EDITOR’S NOTE: In December, we like to take a look back at albums we didn’t get around to reviewing earlier in the year. Strange Chemistry was released in July.
Before we go any further, it’s necessary to remind you that Have Gun, Will Travel’s last album, 2015’s Science from an Easy Chair, was a meticulously researched concept album about Sir Ernest Shackleton’s erstwhile voyage to Antarctica — and it worked. If you can write catchy, thought-provoking songs about that, you can write about pretty much anything. Suffice to say, I like to think of HGWT as a cerebral Southern rock band. When it came time to look at records I hadn’t spent enough time with this year, Strange Chemistry was my first choice.
This isn’t an album about any particular chemists. Instead, singer Matt Burke explores terrain as treacherous as any that Shackleton traversed: his own psyche. The chemistry in the album’s title refers to Burke’s struggles with anxiety disorder, which landed him in the hospital three times in the year after Science’s release. In “Tidal Wave,” Burke digs deep into those experiences, delivering a boisterous performance that’s off the beaten path for the band’s gentle music.
For the most part, Strange Chemistry falls into the band’s general pattern of earnest, thoughtful indie rock. These songs celebrate the band’s victories — “Blood on the Stage” is the perfect song for anyone in the middle of their career, contemplating where they’ve been and where they’re going next. “Against the Grain,” whose delightful video took a page from the “Be Gay, Do Crimes” meme, carries that theme of recommitment to close personal relationships. On the other hand, “Infinite Traveler” and “Any Place But Here” contemplate isolation in the midst of a fast-paced life.
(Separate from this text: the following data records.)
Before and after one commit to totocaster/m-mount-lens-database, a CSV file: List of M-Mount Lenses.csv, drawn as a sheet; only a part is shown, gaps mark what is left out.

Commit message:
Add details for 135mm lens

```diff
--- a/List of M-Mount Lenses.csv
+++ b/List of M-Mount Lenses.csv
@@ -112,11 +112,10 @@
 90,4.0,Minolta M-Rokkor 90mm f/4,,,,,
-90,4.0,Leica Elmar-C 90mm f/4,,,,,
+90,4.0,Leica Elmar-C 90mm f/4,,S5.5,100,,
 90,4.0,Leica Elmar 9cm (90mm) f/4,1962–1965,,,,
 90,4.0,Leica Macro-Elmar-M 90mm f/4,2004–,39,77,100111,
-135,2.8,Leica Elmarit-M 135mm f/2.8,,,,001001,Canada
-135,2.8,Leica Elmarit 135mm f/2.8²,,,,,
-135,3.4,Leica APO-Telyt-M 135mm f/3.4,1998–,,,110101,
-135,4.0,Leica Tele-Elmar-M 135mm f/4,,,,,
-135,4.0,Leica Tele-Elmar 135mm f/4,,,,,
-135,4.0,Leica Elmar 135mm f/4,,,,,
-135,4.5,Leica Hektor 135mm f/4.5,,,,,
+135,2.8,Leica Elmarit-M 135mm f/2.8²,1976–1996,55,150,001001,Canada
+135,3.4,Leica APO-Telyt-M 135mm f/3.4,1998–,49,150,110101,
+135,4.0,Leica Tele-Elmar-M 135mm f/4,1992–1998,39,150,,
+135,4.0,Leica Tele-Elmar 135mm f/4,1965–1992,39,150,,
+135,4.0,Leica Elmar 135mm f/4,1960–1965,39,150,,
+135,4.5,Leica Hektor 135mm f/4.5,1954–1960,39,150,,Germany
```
At the end of the day, Strange Chemistry radiates contentment. These are the songs of a group of people who have hit many bumps in the road and choose to continue on it regardless. That’s the energy I plan to take with me into 2020.